He was speaking at the sixth edition of the International Advertising Association (IAA) Africa Rising Leadership Conference in Accra last Tuesday
He made the call during a panel discussion on the sub-theme: 'Living the reality from the lecture hall to the work field: building the partnership.'
The panel, moderated by the General Manager of Citi FM and CitiTV, Benard Avle, also had the Coordinator of the Master of Arts in Brands and Communications (MABC) at the University of Professional Studies, Accra (UPSA), Dr Linda Narh, who also made a call for partnership between academia and industry.
Mr Sowa said although industry and academia had different needs, they must work together to bridge the gap.
He called for the development of specific industry-informed courses such as digital marketing, and courses relating to the tourism industry and politics.
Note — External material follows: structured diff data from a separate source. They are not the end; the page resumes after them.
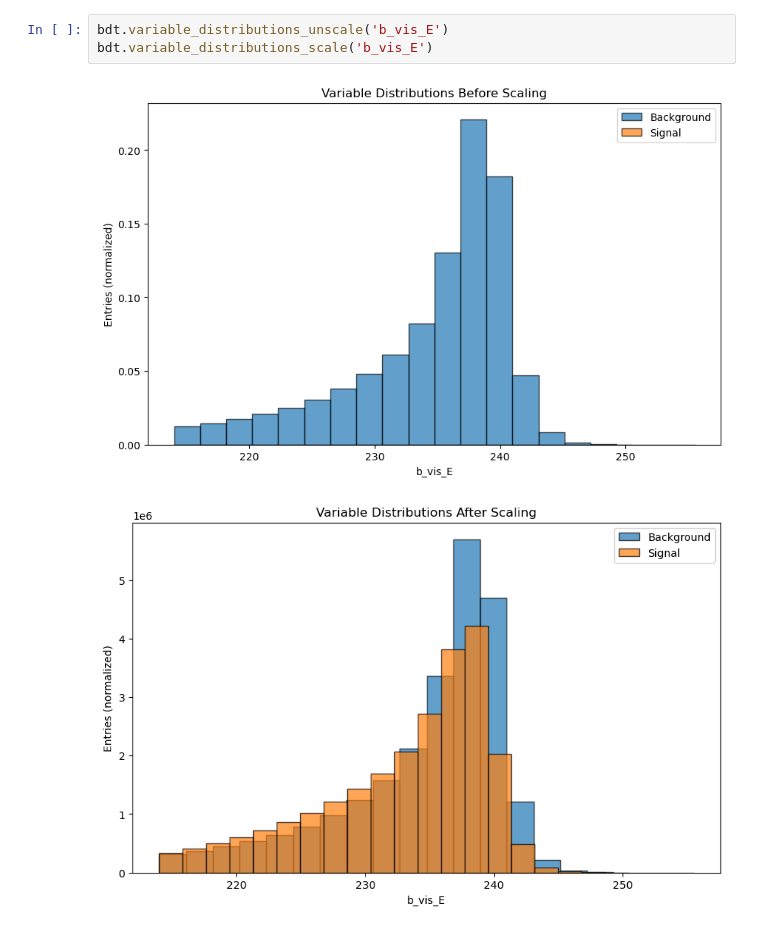
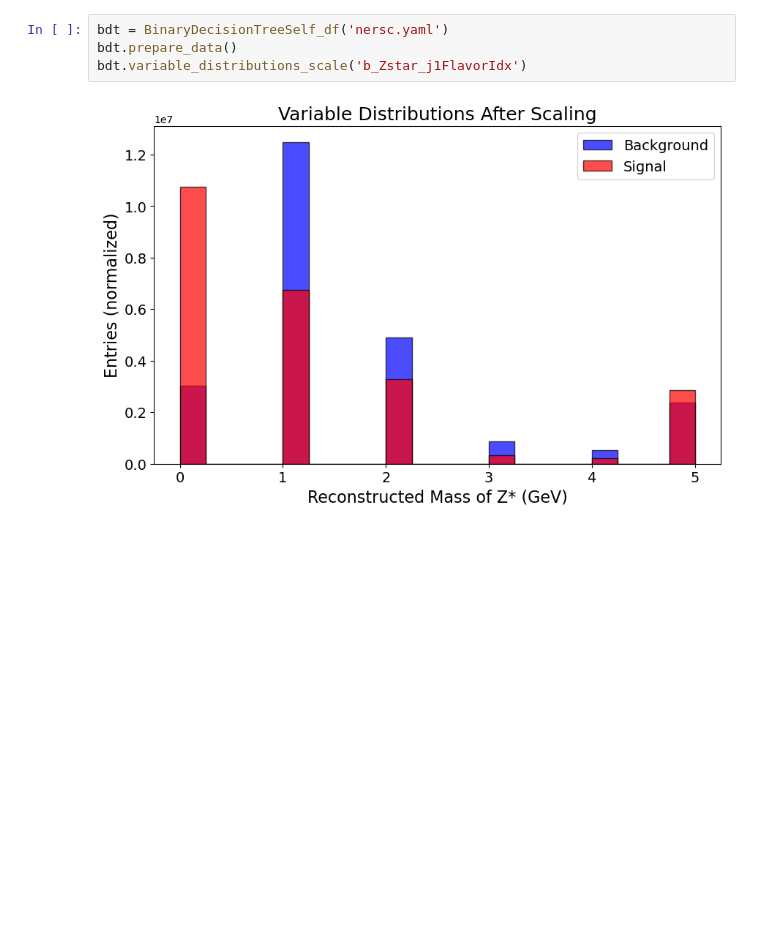
Before and after one commit to kwandrisc/SULI2025, a Jupyter notebook: Class BDT GPU.ipynb, the cells around one changed output. Cells and saved outputs as stored; diff of their text form; blank space fills up the shorter version.

```diff
--- a/Class BDT GPU.ipynb
+++ b/Class BDT GPU.ipynb
@@ -368,6 +415,6 @@ Maximum S/sqrt(B) = 1971.38 at BDT score threshold = 0.97
 # %%
-bdt.variable_distributions_unscale('b_vis_E')
-bdt.variable_distributions_scale('b_vis_E')
+bdt = BinaryDecisionTreeSelf_df('nersc.yaml')
+bdt.prepare_data()
+bdt.variable_distributions_scale('b_Zstar_j1FlavorIdx')
 # %% [output]
-[figure, old version]
+[figure, new version]
-[figure, removed]
```
Also changed, not shown: parts of 8 cells of this notebook, 2 other files.
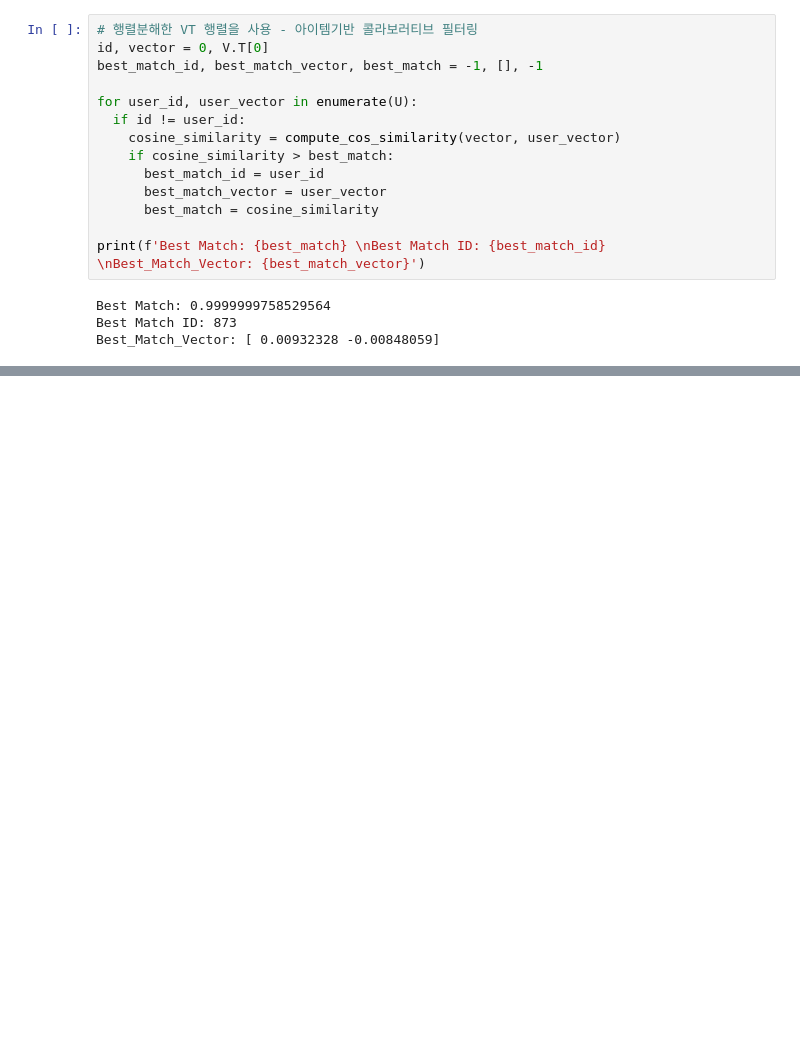
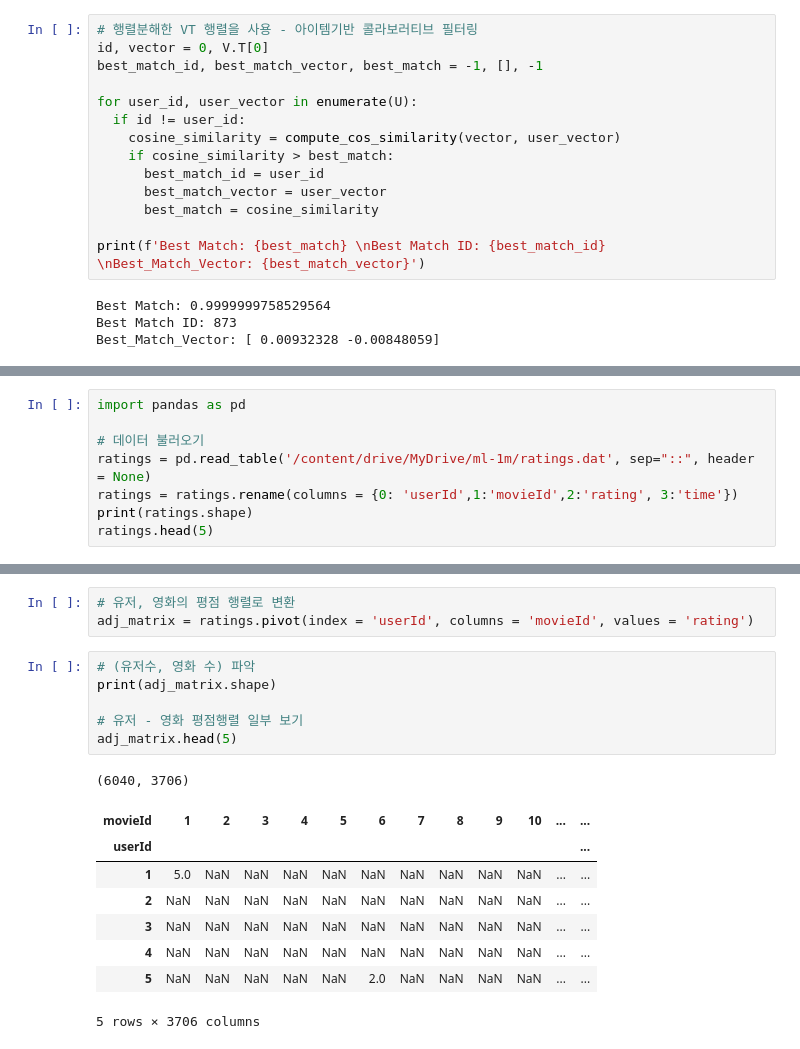
Before and after one commit to dlskawns/RecSys_and_Retrieval_Study, a Jupyter notebook: SVD(SingularVectorDecomposition).ipynb, the cells around one changed output, grey strips where cells are left out. Drawn from its saved outputs; the diff is of its cells as text; blank space fills up the shorter version.

```diff
--- a/SVD(SingularVectorDecomposition).ipynb
+++ b/SVD(SingularVectorDecomposition).ipynb
@@ -577,0 +586,8 @@ Best_Match_Vector: [ 0.00932328 -0.00848059]
+# %%
+import pandas as pd
+
+# 데이터 불러오기
+ratings = pd.read_table('/content/drive/MyDrive/ml-1m/ratings.dat', sep="::", header = None)
+ratings = ratings.rename(columns = {0: 'userId',1:'movieId',2:'rating', 3:'time'})
+print(ratings.shape)
+ratings.head(5)
@@ -577,0 +602,19 @@ Best_Match_Vector: [ 0.00932328 -0.00848059]
+# %%
+# 유저, 영화의 평점 행렬로 변환
+adj_matrix = ratings.pivot(index = 'userId', columns = 'movieId', values = 'rating')
+# %%
+# (유저수, 영화 수) 파악
+print(adj_matrix.shape)
+
+# 유저 - 영화 평점행렬 일부 보기
+adj_matrix.head(5)
+# %% [output]
+(6040, 3706)
+| movieId | 1 | 2 | 3 | 4 | 5 | 6 | 7 | 8 | 9 | 10 | ... | ... |
+| userId |  |  |  |  |  |  |  |  |  |  |  | ... |
+| 1 | 5.0 | NaN | NaN | NaN | NaN | NaN | NaN | NaN | NaN | NaN | ... | ... |
+| 2 | NaN | NaN | NaN | NaN | NaN | NaN | NaN | NaN | NaN | NaN | ... | ... |
+| 3 | NaN | NaN | NaN | NaN | NaN | NaN | NaN | NaN | NaN | NaN | ... | ... |
+| 4 | NaN | NaN | NaN | NaN | NaN | NaN | NaN | NaN | NaN | NaN | ... | ... |
+| 5 | NaN | NaN | NaN | NaN | NaN | 2.0 | NaN | NaN | NaN | NaN | ... | ... |
+5 rows × 3706 columns
```
Also changed, not shown: parts of 11 cells of this notebook.
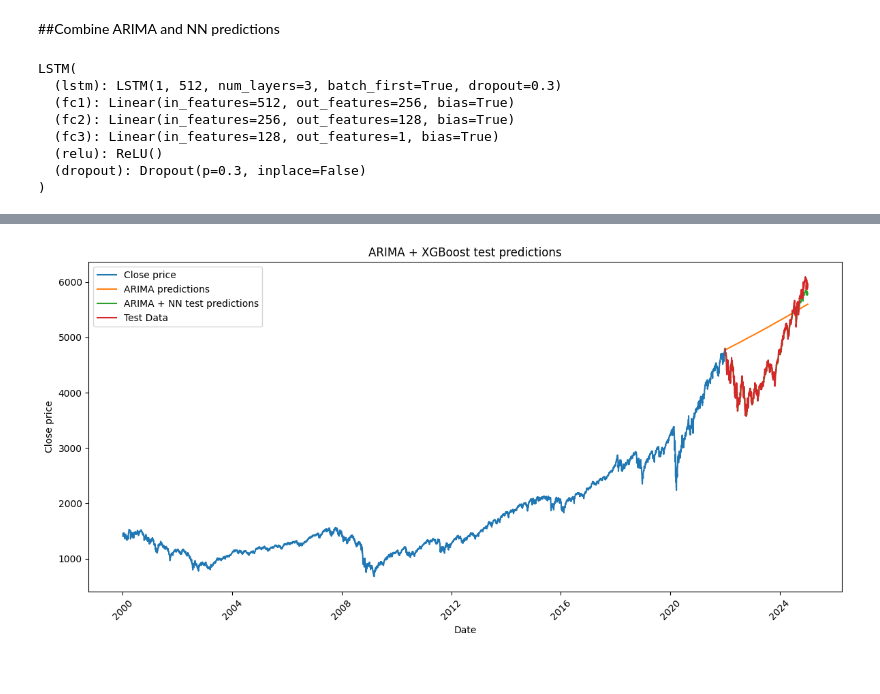
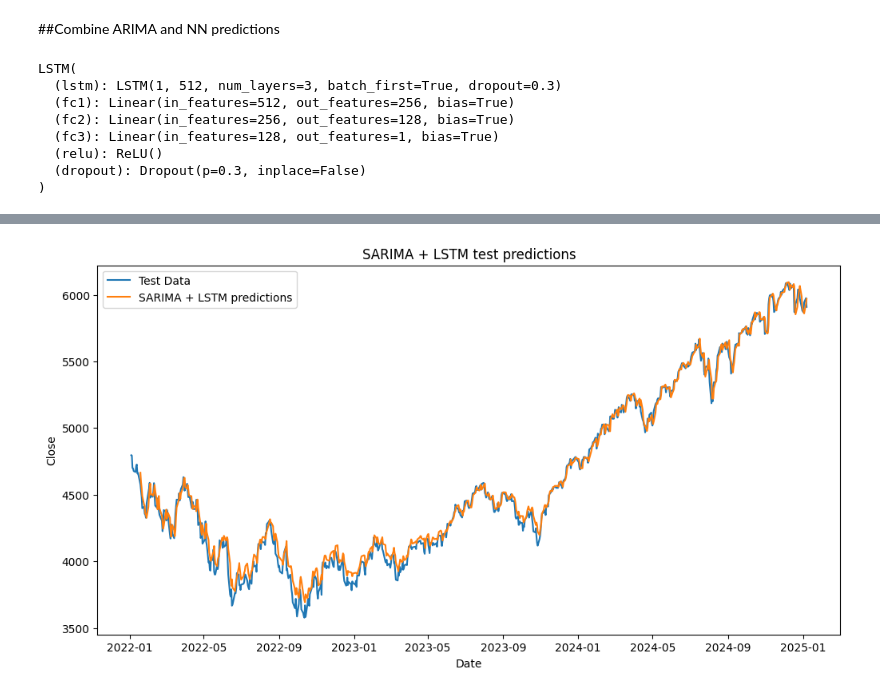
Before and after one commit to andreadamiano/Arbitrated-Dynamic-Ensemble, a Jupyter notebook: Project_code/CNN LSTM/CNN LSTM model.ipynb, the cells around one changed output, grey strips where cells are left out. Drawn from its saved outputs; the diff is of its cells as text; code cells hidden in the pictures.

Commit message:
ADE + SARIMA

```diff
--- a/Project_code/CNN LSTM/CNN LSTM model.ipynb
+++ b/Project_code/CNN LSTM/CNN LSTM model.ipynb
@@ -77,7 +92,7 @@ class DeviceDataLoader (): #receive a dataloader and move to the correct device
     self.device = device
 
   def __iter__(self):
-    for batch in self.dl:
+    for batch in iter(self.dl):
       yield to_device(batch, device)
 
   def __len__(self):
@@ -320,7 +111,7 @@ train_data.index = pd.to_datetime(train_data.index)
 val_data = residuals.loc['2019': '2021']
 val_data.index = pd.to_datetime(val_data.index)
 
-train_val_data = residuals.loc[: '2022']
+train_val_data = residuals.loc[: '2021']
 train_val_data.index = pd.to_datetime(train_val_data.index)
 
 test_data = residuals.loc['2022':]
@@ -330,7 +121,8 @@ extended_test_data = pd.concat([train_val_data.iloc[-10:, 0], test_data], axis=0
 extended_test_data.index = pd.concat([train_val_data.iloc[-10:, 0], test_data], axis=0).index
 
 # scaler = StandardScaler()
-scaler = MinMaxScaler(feature_range=(-1, 1)) #initilise scaler
+# scaler = MinMaxScaler(feature_range=(-1, 1)) #initilise scaler
+scaler = RobustScaler()
 train_data_scaled = pd.DataFrame(scaler.fit_transform(train_data.values.reshape(-1, 1)))
 val_data_scaled = pd.DataFrame(scaler.transform(val_data.values.reshape(-1, 1)))
 train_val_data_scaled = pd.DataFrame(scaler.fit_transform(train_val_data.values.reshape(-1, 1)))
@@ -996,6 +1022,7 @@ def inference(model, data_loader):
 models = [LSTM_model, CNN_model, parallelCNNLSTM_model, LSTM_CNN_model]
 for model in models:
     print(f"model: {model}")
+    model_name = model.__class__.__name__
     #batch inference
     prediction, actual = inference(model, test_loader)
 
@@ -1029,7 +1056,7 @@ for model in models:
     plt.figure(figsize=(12, 6))
     sns.lineplot(x=train_predictions.index, y = train_predictions[0], color = "green", label = "predictions on the Train + Val set")
     sns.lineplot(x=actual_train.index, y = actual_train[0], color = "red", label = "Train + Val set")
-    plt.suptitle('Predictions on the Train + Val Set')
+    plt.suptitle(f'{model_name} predictions on the Train + Val Set')
     plt.show()
 
 
@@ -1049,7 +1076,7 @@ for model in models:
     plt.figure(figsize=(12, 6))
     sns.lineplot(x=prediction.index, y = prediction[0], color = "green", label = "predictions on the Test set")
     sns.lineplot(x=actual.index, y = actual[0], color = "red", label = "Test set")
-    plt.suptitle('Predictions on the Test Set')
+    plt.suptitle(f'{model_name} predictions on the Test Set')
     plt.show()
 
 
@@ -1132,7 +1299,7 @@ R2: 0.9975959441418072
 # %% [markdown]
 ##Combine ARIMA and NN predictions
 # %%
-model_names = ['CNN', 'LSTM', 'parallelCNN_LSTM', 'LSTM_CNN'] #model names
+model_names = ['LSTM', 'CNN', 'parallelCNN_LSTM', 'LSTM_CNN'] #model names
 models = [LSTM_model, CNN_model, parallelCNNLSTM_model, LSTM_CNN_model] #model istannces
 for model_name, model in zip(model_names, models):
     print(model)
@@ -1158,49 +1325,49 @@ for model_name, model in zip(model_names, models):
     actual_train.index = train_val_data[10:].index
 
     #combine arima and NN predictions on test set
-    ARIMA_NN_test_predictions = ARIMA_predictions[10:] + prediction[0]
+    SARIMA_NN_test_predictions = SARIMA_test_predictions[10:] + prediction[0]
 
     #combine arima and NN predictions on train set
-    ARIMA_NN_train_predictions = fitted_values.iloc[10:,0].values + train_predictions[0]
+    SARIMA_NN_train_predictions = SARIMA_fitted_values.iloc[10:,0].values + train_predictions[0]
 
 
     #visualize
-    #predictions on train set
-    plt.figure(figsize=(12, 6))
-    # sns.lineplot(data = Close_price.loc[train_val_data.index], label="Close price")
-    sns.lineplot(x=train_val_data.index, y=fitted_values.values.ravel(), label="ARIMA fitted values")
-    # sns.lineplot(x=test_data.index, y=XGBoost_predictions.values.ravel(), label="XGBoost predictions")
-    sns.lineplot(x=train_val_data.index[10:], y=ARIMA_NN_train_predictions, label="ARIMA + NN train predictions")
-    sns.lineplot(x=train_val_data.index, y=Close_price.loc[train_val_data.index ], label="Train + Val Data")
-    plt.title('ARIMA + XGBoost train predictions')
-    plt.xlabel('Date')
-    plt.ylabel('Close price')
-    plt.xticks(rotation=45)  # Rotate x-axis labels
-    plt.tight_layout() # Automatically adjusts the layout
-    plt.legend()
-    plt.show()
+    # #predictions on train set
+    # plt.figure(figsize=(12, 6))
+    # # sns.lineplot(data = Close_price.loc[train_val_data.index], label="Close price")
+    # sns.lineplot(x=train_val_data.index, y=SARIMA_fitted_values.values.ravel(), label="SARIMA fitted values")
+    # # sns.lineplot(x=test_data.index, y=XGBoost_predictions.values.ravel(), label="XGBoost predictions")
+    # sns.lineplot(x=train_val_data.index[10:], y=SARIMA_fitted_values.iloc[10:,0], label="SARIMA + NN train predictions")
+    # sns.lineplot(x=train_val_data.index, y=Close_price.loc[train_val_data.index ], label="Train + Val Data")
+    # plt.title('SARIMA + XGBoost train predictions')
+    # plt.xlabel('Date')
+    # plt.ylabel('Close price')
+    # plt.xticks(rotation=45)  # Rotate x-axis labels
+    # plt.tight_layout() # Automatically adjusts the layout
+    # plt.legend()
+    # plt.show()
 
 
-    #compute metrics
-    mse = mean_squared_error(actual_train, train_predictions)
-    rmse = np.sqrt(mse)
-    mae = mean_absolute_error(actual_train, train_predictions)
-    r2 = r2_score(actual_train, train_predictions)
+    # #compute metrics
+    # mse = mean_squared_error(actual_train, train_predictions)
+    # rmse = np.sqrt(mse)
+    # mae = mean_absolute_error(actual_train, train_predictions)
+    # r2 = r2_score(actual_train, train_predictions)
 
-    print(f"MSE: {mse}")
-    print(f"RMSE: {rmse}")
-    print(f"MAE: {mae}")
-    print(f"R2: {r2}")
+    # print(f"MSE: {mse}")
+    # print(f"RMSE: {rmse}")
+    # print(f"MAE: {mae}")
+    # print(f"R2: {r2}")
 
 
     #predictions on test set
     plt.figure(figsize=(12, 6))
     sns.lineplot(data = Close_price.loc[train_val_data.index], label="Close price")
-    sns.lineplot(x=test_data.index, y=ARIMA_predictions.values.ravel(), label="ARIMA predictions")
+    sns.lineplot(x=test_data.index, y=SARIMA_test_predictions.values.ravel(), label="SARIMA test predictions")
     # sns.lineplot(x=test_data.index, y=XGBoost_predictions.values.ravel(), label="XGBoost predictions")
-    sns.lineplot(x=test_data.index[10:], y=ARIMA_NN_test_predictions, label="ARIMA + NN test predictions")
+    sns.lineplot(x=test_data.index[10:], y=SARIMA_NN_test_predictions, label= f"SARIMA + {model_name} test predictions")
     sns.lineplot(x=test_data.index, y=Close_price.loc[test_data.index ], label="Test Data")
-    plt.title('ARIMA + XGBoost test predictions')
+    plt.title(f'SARIMA + {model_name} test predictions')
     plt.xlabel('Date')
     plt.ylabel('Close price')
     plt.xticks(rotation=45)  # Rotate x-axis labels
@@ -1224,15 +1391,16 @@ for model_name, model in zip(model_names, models):
     #close up
     plt.figure(figsize=(12, 6))
     sns.lineplot(x=test_data.index, y=Close_price.loc[test_data.index ], label="Test Data")
-    sns.lineplot(x=test_data[10:].index, y=ARIMA_NN_test_predictions, label="ARIMA + NN predictions")
+    sns.lineplot(x=test_data[10:].index, y=SARIMA_NN_test_predictions, label=f"SARIMA + {model_name} predictions")
+    plt.title(f'SARIMA + {model_name} test predictions')
     plt.show()
 
 
     #save ARIMA + XGBoost predictions
     drive.mount('/content/gdrive')
-    file_path = f'/content/gdrive/MyDrive/università/Machine_learning/Project_code/CNN LSTM/ARIMA_{model_name}_predictions.csv'
-    ARIMA_NN_test_predictions = pd.Series(ARIMA_NN_test_predictions, index=test_data.index)
-    ARIMA_NN_test_predictions.to_csv(file_path, index=True)
+    file_path = f'/content/gdrive/MyDrive/università/Machine_learning/Project_code/CNN LSTM/SARIMA_{model_name}_predictions.csv'
+    SARIMA_NN_test_predictions = pd.Series(SARIMA_NN_test_predictions, index=test_data.index)
+    SARIMA_NN_test_predictions.to_csv(file_path, index=True)
 # %% [output]
 LSTM(
   (lstm): LSTM(1, 512, num_layers=3, batch_first=True, dropout=0.3)
@@ -1250 +1418 @@ R2: 0.9969552643565266
-[figure, old version]
+[figure, new version]
```
Also changed, not shown: parts of 24 cells of this notebook, 8 other files.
"We have to build specific skill sets.
Let us identify the opportunities in the various sectors and apply the knowledge from the classroom," he said.
He said marketing and advertising professionals must identify and understand “what people need and also communicate in simple language for better appreciation of the products or services they sell”.
Mr Sowa said marketing was evolving and students needed to "not just know what their lecturers teach them but the full application of the knowledge they have gained".
The Coordinator of MABC of UPSA emphasised the need for collaboration and urged industries to partner with academia for research and also take advantage of research outcomes.
Dr Narh said while academia and industry partnered, they must look at the specific roles they played.
Academia, she said, generated knowledge while industry applied the knowledge.
Academia and industry, Dr Narh added, must partner on how to train the next generation and offer opportunities for students to learn from experts through internship programmes.
When relevant research was leveraged, she said, it would promote innovation.
She indicated that mostly what students were thought in the classrooms was different from work on in the field.
" There has to be a link between what is done in industry and what is taught in the classroom,” she said.
She said academia must know the needs of industry to meet them.
"At UPSA, we focus on what the industry needs.
Our students do not write long essays as their project work but they conduct brand audit and apply the theory by identifying a problem and helping a company to solve it," Dr Narh, who has extensive practical experience in marketing and public relations working with multiple private sector companies, said.
She said since she started learning her marketing profession from the field after a first degree in English Language and Sociology when she joined Lintax for her national service, "I could easily relate to the things that were taught in the classroom."
Industry, she added, offered the opportunity for students and professionals to learn and make mistakes.